I live in the country with the highest murder rate in the world.
“Where’s that?” you ask. “Iraq? Afghanistan? Mexico?”
Nope. Go a few countries south of your last guess and you’ll be there: Honduras. This small country (43,000 square miles; population 8 million), located in the center of Central America, has a lot going for it: landscapes of stunning beauty and diversity; simple, hearty cuisine; above all, a people who far more often than not are open, friendly, down-to-earth, hardworking and quick to laugh.
But Honduras is also plagued by the highest murder rate in the world: 86 per 100,000 members of the population (compare that to 5 in the U.S. and less than 2 in Canada).
Squeezed by crackdowns in Mexico on one end and Colombia on the other, drug-trafficking activity - fueled by North American demand - has followed the path of least resistance to Honduras. The narcos are both attracted by and now contributing to corruption within Honduras’ historically weak, inefficient law-enforcement system, which achieves convictions for less than 2% of crimes reported.
I don’t want to be sensationalistic or exaggerate the effects of Honduras’ violence on my life. My day-to-day routine would feel familiar to most back in Michigan, where I grew up: days worked in an office, evenings at home with my wife and daughter. On weekends, we go to church, run errands, visit with friends, take walks and drives in the countryside, watch movies. I don’t go through life shivering in my britches. I could count the number of murder victims whom I’ve known personally on one hand, with fingers left over.
But nor do I want to minimize what living in this environment is like. Two of my coworkers have been murdered in the roughly eight years I’ve lived here - one due to generalized violence in his neighborhood, the other in direct retaliation for his legal-aid work.
I’ve driven past enough dead bodies that the sight “doesn’t even tickle me,” as a Honduran saying goes.
Just-murdered cadavers grace the crime section of the local newspapers every day. While I do not personally come across these grisly scenes more than a few times a year, I’ve driven past enough dead bodies that the sight “doesn’t even tickle me,” as a Honduran saying goes.
As I write this, my wife and baby daughter are getting in a taxi to run some errands, and I must admit to a vague sense of fear gnawing deep in my stomach. My wife’s been held up several times in the past while riding taxis. A year or two ago a neighbor - a 16-year-old girl - was shot to death on her way home from high school when, during a hold-up on a bus, she lost it and the robbers, rattled by her screams, began firing.
Whenever we leave the house, my wife’s grandmother, whom we live with, and my mother-in-law, who visits often, pray out loud for Christ’s blood to cover and protect us. There is an immediacy to this plea that I could not have understood until I moved here.
So what’s there to hope for?
With some significant reservations, I could point to the Evangelical church in Honduras, which is growing like crazy. From just 5% of the population two decades ago, today over 40% of Hondurans self-identify as Evangelical Christians. (This also seems to be shaking up the historically dominant Catholic church, in which lots of interesting things are happening too.)

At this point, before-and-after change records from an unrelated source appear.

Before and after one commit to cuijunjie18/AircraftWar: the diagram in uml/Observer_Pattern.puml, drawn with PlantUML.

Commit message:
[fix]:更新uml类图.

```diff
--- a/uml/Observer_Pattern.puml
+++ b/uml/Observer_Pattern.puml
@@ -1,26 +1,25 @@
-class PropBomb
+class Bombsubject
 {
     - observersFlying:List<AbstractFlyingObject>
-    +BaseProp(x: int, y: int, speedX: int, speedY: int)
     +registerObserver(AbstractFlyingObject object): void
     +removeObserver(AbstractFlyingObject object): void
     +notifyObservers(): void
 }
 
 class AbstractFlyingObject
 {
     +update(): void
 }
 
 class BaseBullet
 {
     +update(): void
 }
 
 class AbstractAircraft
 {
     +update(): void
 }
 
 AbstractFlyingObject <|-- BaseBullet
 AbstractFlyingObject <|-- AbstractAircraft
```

But I mention reservations because, while the pews are overflowing at dozens of megachurches and thousands upon thousands of neighborhood and village churches, it often looks to me like people are running headlong away from a world of violence, corruption and poverty and into the arms of a church that primarily offers them escape through ecstatic worship and health-and-wealth promises. Much less frequently are these churches sending people back out to transform the world.
Still, there are some who are working courageously to transform Honduras’ violence into peace and justice. I’m honored to work alongside many of them.
Luis and Christian, lawyers; Vanessa, Ada and Gloria, psychologists; Fernando, an investigator. All are working with the Association for a More Just Society, of which I’m the director of operations, to achieve justice and healing for poor Hondurans affected by murder, extortion, rape and other violent crimes. The cases they work on have a 90% conviction rate and they have “graduated” dozens of victims who have reached a point in their healing process where they can look forward to the future.
ASJ founders Carlos Hernandez and Kurt Ver Beek have helped pull together an incredibly diverse coalition of individuals and organizations: right-wing and leftist; Evangelical, Catholic and nonreligious; unions, students, NGOs. Together, we are pressuring the Honduran government to purge corrupt elements from among the police, prosecutors and judges, and to enact reforms making it harder for corruption to infiltrate these institutions.
The author of Hebrews writes that faith is “confidence in what we hope for and assurance about what we do not see.” I can think of no better way to describe why, despite the bloodshed, I am hopeful that my daughter can grow up as proud of her Honduran heritage as her American heritage, and as safe from crime and violence in one country as the other.
By the way, they made it back from their errands without incident. Gracias a Dios. Thanks be to God.